California Community Colleges should expand the Cal Grant program that gives to more than 300,000 students a year.
The California Community Colleges’ Board of Governors voted to formally ask the next Legislature and governor to expand the Cal Grant in their 2019-2020 Budget and Legislative Request published in September.
Similarly, the Student Aid Commission, which is in charge of administering aid to students, voted to increase the amount of Cal Grant aid community college students could receive from $1,672 to $3,000 per academic year for 2019-2020.
The proposal requires approval from both lawmakers and the governor to pass.
According to the 2019-2020 Budget and Legislative Request, the proposal would require an additional cost of $1.5 billion on top of the $2 billion that are funded annually to the program.
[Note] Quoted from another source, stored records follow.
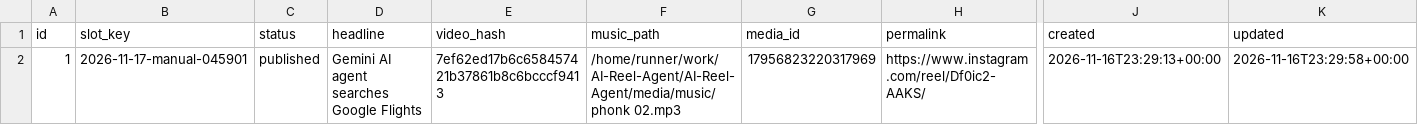
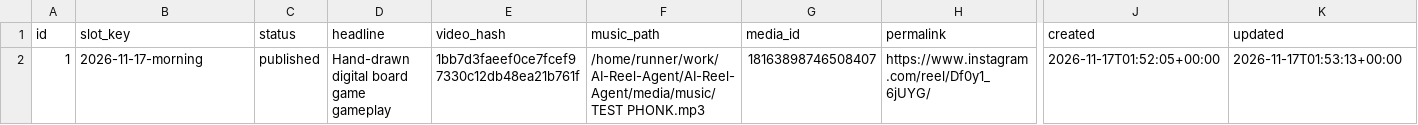
Before and after one commit to harshwardhansharma7005-crypto/AI-Reel-Agent, a CSV file: history/publication_history.csv, drawn as a sheet; only a part is shown, gaps mark what is left out; the diff names each change by its address in the sheet, - before the commit and + after, or states it on an @@ line.

Commit message:
Update publication history [skip ci]

```diff
--- a/history/publication_history.csv
+++ b/history/publication_history.csv
-B2 (slot_key): 2026-11-17-manual-045901
+B2 (slot_key): 2026-11-17-morning
-D2 (headline): Gemini AI agent searches Google Flights
+D2 (headline): Hand-drawn digital board game gameplay
-E2 (video_hash): 7ef62ed17b6c658457421b37861b8c6bcccf9413
+E2 (video_hash): 1bb7d3faeef0ce7fcef97330c12db48ea21b761f
-F2 (music_path): /home/runner/work/AI-Reel-Agent/AI-Reel-Agent/media/music/phonk 02.mp3
+F2 (music_path): /home/runner/work/AI-Reel-Agent/AI-Reel-Agent/media/music/TEST PHONK.mp3
-G2 (media_id): 17956823220317969
+G2 (media_id): 18163898746508407
-H2 (permalink): https://www.instagram.com/reel/Df0ic2-AAKS/
+H2 (permalink): https://www.instagram.com/reel/Df0y1_6jUYG/
-J2 (created): 2026-11-16T23:29:13+00:00
+J2 (created): 2026-11-17T01:52:05+00:00
-K2 (updated): 2026-11-16T23:29:58+00:00
+K2 (updated): 2026-11-17T01:53:13+00:00
```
For community college students, the current Cal Grant cap of $1,672 per year is supposed to cover living expenses and school supplies.
The cost of living in California, however, is so high that $1,672 isn’t enough for students to make it in school.
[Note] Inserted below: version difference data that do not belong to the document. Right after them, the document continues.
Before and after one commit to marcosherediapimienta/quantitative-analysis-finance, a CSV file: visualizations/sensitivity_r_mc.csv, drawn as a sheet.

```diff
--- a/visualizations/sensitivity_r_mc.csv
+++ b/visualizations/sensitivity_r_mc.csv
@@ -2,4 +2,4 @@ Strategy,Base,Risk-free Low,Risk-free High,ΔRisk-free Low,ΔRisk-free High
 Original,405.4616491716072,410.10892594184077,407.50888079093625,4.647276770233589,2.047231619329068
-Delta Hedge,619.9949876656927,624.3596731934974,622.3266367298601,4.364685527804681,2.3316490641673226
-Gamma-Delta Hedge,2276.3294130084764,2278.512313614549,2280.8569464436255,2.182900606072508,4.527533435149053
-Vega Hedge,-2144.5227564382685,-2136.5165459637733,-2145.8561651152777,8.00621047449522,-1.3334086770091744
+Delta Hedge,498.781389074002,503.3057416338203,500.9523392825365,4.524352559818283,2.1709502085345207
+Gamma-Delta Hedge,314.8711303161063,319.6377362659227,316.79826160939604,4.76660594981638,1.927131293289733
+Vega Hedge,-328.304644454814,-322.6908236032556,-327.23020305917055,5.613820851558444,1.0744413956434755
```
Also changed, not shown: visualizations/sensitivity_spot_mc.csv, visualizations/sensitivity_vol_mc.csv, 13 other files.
Research from The Institute for College Access and Success found that going to community college in California can be more expensive than going to a four-year university in the very same state.
This is because four-year universities, such as the Universities of California and California State Universities, give out larger Cal Grants, in addition to other financial aid, which help cover the cost of living expenses, supplies and tuition.
The maximum award Cal Grant offered in 2017-2018 for University of California students was $12,630. For California State University students, it was $5,742.
Raising the cap to $3,000 would be a good move for California Community Colleges.
Students receiving more money means they won’t need to overwork to help pay for school.
Students may decide to work part-time, instead of full-time, if they feel they have enough money.
This would help students complete their degrees quicker by providing more time to focus on school work.
Money is time in this case.
Assemblymember Jose Medina, D-Riverside, chair of the Assembly Committee on Higher Education, said in an Edsource article, “We know that tuition is only a portion of the cost students face when attending college and I believe we should expand use of Cal Grant to also cover living expenses and transportation to help lighten the burden students face.”
Medina is right about the need for Cal Grant to expand its coverage, because he recognizes the costs students face.
The eligibility requirements for Cal Grants should also be changed.
The current system is unfair because it favors recent high school graduates.
Those that enroll in community college within a year of graduating high school are given priority in the program over those who do so more than a year after graduating high school.
Competitive grants are offered to those that enroll in community college years after graduating high school.
According to Edsource, however, only 25,750 new competitive grants are funded each year despite more than 300,000 eligible students applying for them.
This is unfair to low-income adults that have long graduated high school and are looking to further their education.
Cal Grants should expand to include those that fall under this category of students.